29 July 1914. We set out from the town of Suvalki and arrived in the village of Motula, where we only paused to eat, and in the evening we marched to the village of Ol’shanka, where we stood six versts (one verst is 1.06 kilometers – js) from the border of East Prussia.
30 July 1914. The division remained in the village of Ol’shanka, and on the 31st we set out in the direction of Magriboven. We traveled lightly, taking only our weapons, the rest we left behind, we were on field patrol.
A region of more than forty versts of East Prussia along the border was enveloped by fire. A battle was going on, strictly artillery. Exploding shells were visible, both from us and the Germans. The Germans retreated. The battle lasted all day and night on the first of August. On the second, we stayed in place and went on field patrol. The division had received its first baptism. Many soldiers and officers were buried over the course of those days. Our lieutenant was killed early on, the soldier Seleznev was killed, and others too.
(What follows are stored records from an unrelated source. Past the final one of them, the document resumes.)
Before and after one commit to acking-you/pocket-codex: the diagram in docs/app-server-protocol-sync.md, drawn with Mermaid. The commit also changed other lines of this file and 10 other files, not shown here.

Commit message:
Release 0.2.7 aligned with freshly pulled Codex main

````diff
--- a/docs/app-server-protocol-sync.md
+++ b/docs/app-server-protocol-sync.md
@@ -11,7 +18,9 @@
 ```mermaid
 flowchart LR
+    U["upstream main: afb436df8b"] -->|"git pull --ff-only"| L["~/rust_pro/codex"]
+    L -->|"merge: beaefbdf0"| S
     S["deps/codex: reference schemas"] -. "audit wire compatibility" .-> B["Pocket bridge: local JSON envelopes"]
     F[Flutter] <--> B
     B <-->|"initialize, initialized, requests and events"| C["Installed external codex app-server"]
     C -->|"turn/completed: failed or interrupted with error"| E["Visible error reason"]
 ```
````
3 August. The division set out and at six o’clock in the evening crossed the border near the Filippovskii customs post in the direction of the town of Marusken, which is a verst from the Russian border. At 6:45 we arrived in the town of Marusken. But as we halted on the edge of town, just to the right of us a group of our infantry was already leaving the town’s cheese factory. The infantrymen had loaded up planks with six or more wheels of cheese and were carrying cups and rolling away whole barrels of Russian butter, which they were eating directly with their hands or spreading on the cheese. And so upon our entry into the city we also began to plunder. We broke open their cellars, took out harmonicas, brought some wine, and began a real party. On the tables appeared geese, ducks, eggs, beef, and apple wine. But we had hardly begun feasting when the alarm was raised. We quickly saddled our horses, and the news spread like lightning that German infantry was marching upon us. Our artillery got into position, and we extended into a line. We fired a rifle volley at the Germans creeping up our left flank, but the darkness hampered the shooting. The Germans retreated back. Soon everything had calmed down and we unsaddled the horses and began to feast again. After the feast I lay down to sleep next to my horse Gabal’nik and soon fell asleep.
4 August. I woke up early in the morning and set a table between two apple trees, red apples hung directly over the table. A lot of guys were very drunk. You couldn’t find any soldiers smoking makhorka (a cheap tobacco – js). Everyone without exception was smoking cigars, the very best taken from the shops, and they were eating chocolate. Everyone was all mixed up together, someone groaned, someone threw up. At 9 AM they roused the whole division and we marched to the Danilin farmstead.
8 August. We marched to the village of Al’botvingen. On the road to the village we shot about eight spies. Marching along the road, we destroyed two tall observation towers. At four in the morning, Riazanov and Iurchuk arrived. They had found two girls along the way and had dragged them into the rye in order to court them. And in order to make up for lost time, they drove their horses at a full gallop in order to catch up to the regiment. On the way, they ran into the commander of the division, General Gurko, and his adjutant Lieutenant Argnol’d, who ordered them to be given five lashes for overworking their horses. And upon their arrival they were sent for punishment to Lieutenant Rekunov. Argnol’d did not like Russian soldiers in general, since he himself was a German baron, and Rekunov also was strict.
Aleksandr Mikhailovoch Subbotin, Dnevnik soldata Pervoi mirovoi voiny (Kimry: IP Mel’nikova N. V., 2008), 21-25. Translated by Joshua Sanborn.